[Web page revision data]
▬▬▬

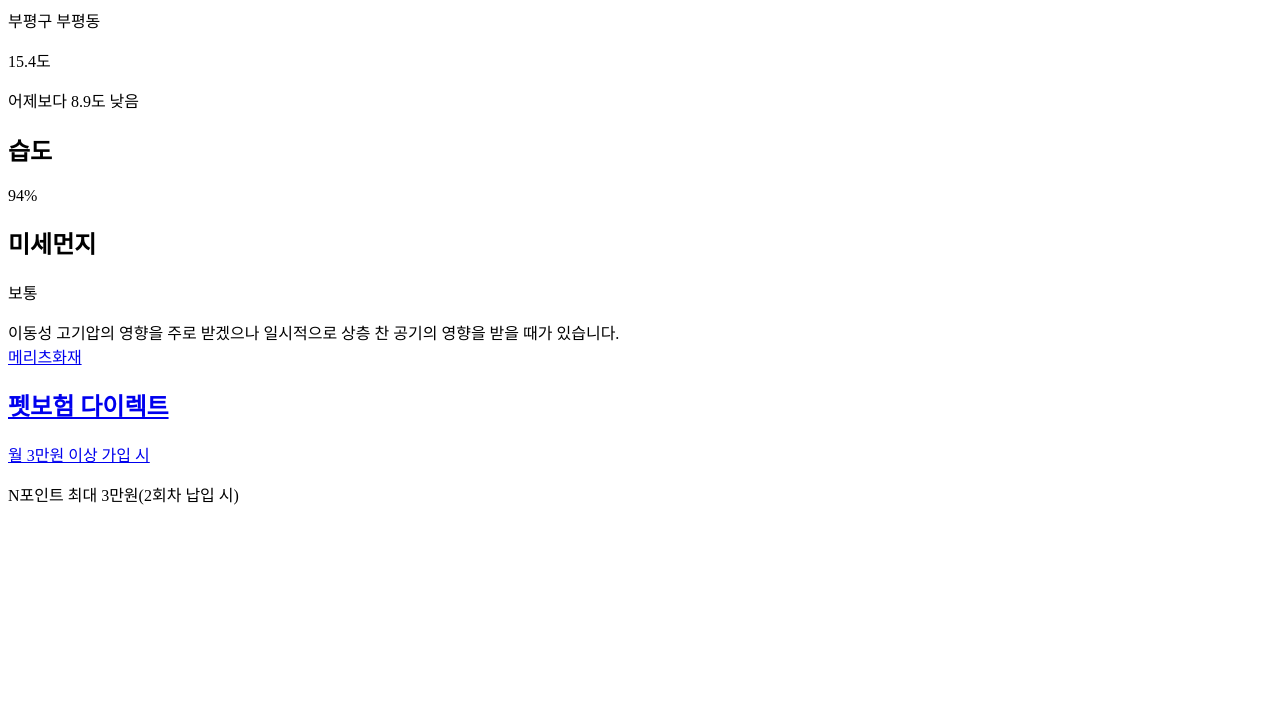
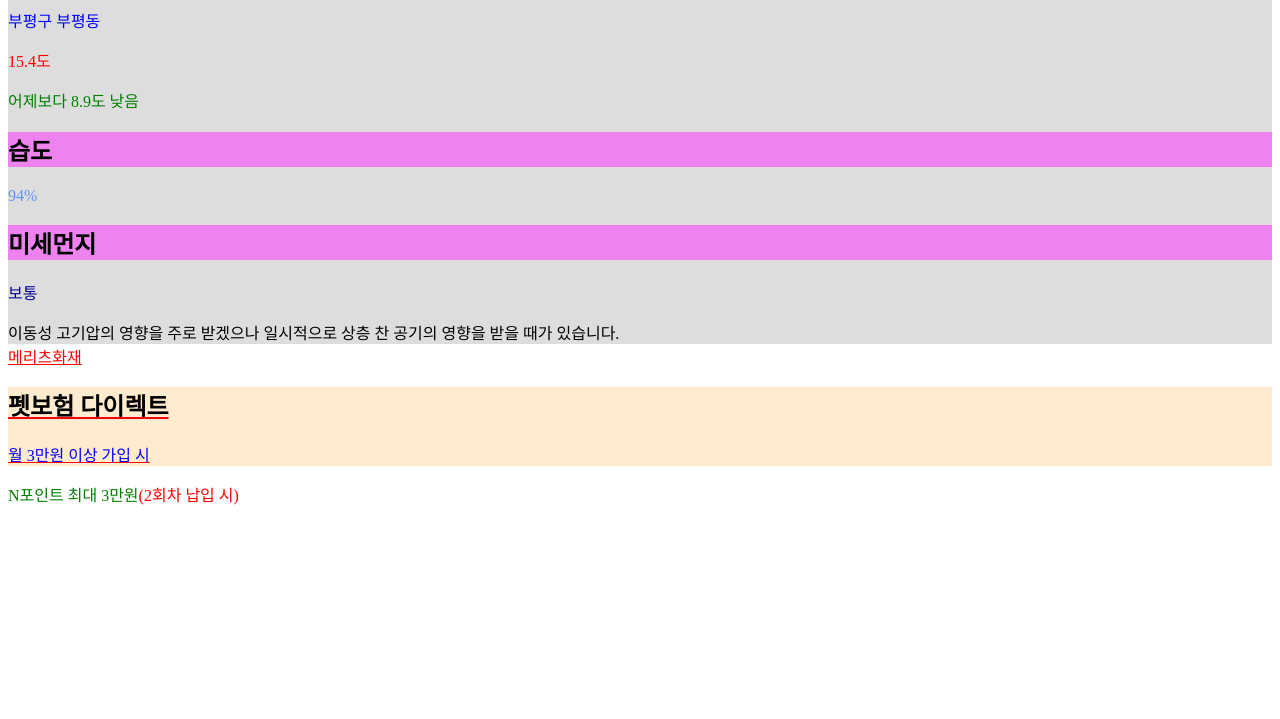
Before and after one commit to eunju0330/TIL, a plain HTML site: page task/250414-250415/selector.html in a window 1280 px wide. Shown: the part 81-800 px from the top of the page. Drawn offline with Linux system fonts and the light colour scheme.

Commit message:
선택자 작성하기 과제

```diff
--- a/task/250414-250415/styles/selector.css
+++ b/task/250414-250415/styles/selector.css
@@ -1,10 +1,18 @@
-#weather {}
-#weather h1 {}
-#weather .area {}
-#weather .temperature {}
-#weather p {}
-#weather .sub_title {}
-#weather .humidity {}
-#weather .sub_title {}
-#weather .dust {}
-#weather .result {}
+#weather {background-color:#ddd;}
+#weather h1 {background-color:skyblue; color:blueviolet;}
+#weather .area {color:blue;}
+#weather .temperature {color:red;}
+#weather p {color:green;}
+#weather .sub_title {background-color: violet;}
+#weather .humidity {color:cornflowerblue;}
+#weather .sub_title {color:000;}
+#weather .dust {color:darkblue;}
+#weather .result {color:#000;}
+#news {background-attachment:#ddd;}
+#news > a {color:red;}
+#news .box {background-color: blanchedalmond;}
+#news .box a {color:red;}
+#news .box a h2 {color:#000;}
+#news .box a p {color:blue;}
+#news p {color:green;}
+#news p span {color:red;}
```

▬▬▬

• Directions for this task:
Show all lines in the entries above where the word "news" appears.

• Result of this exercise:
+#news {background-attachment:#ddd;}
+#news > a {color:red;}
+#news .box {background-color: blanchedalmond;}
+#news .box a {color:red;}
+#news .box a h2 {color:#000;}
+#news .box a p {color:blue;}
+#news p {color:green;}
+#news p span {color:red;}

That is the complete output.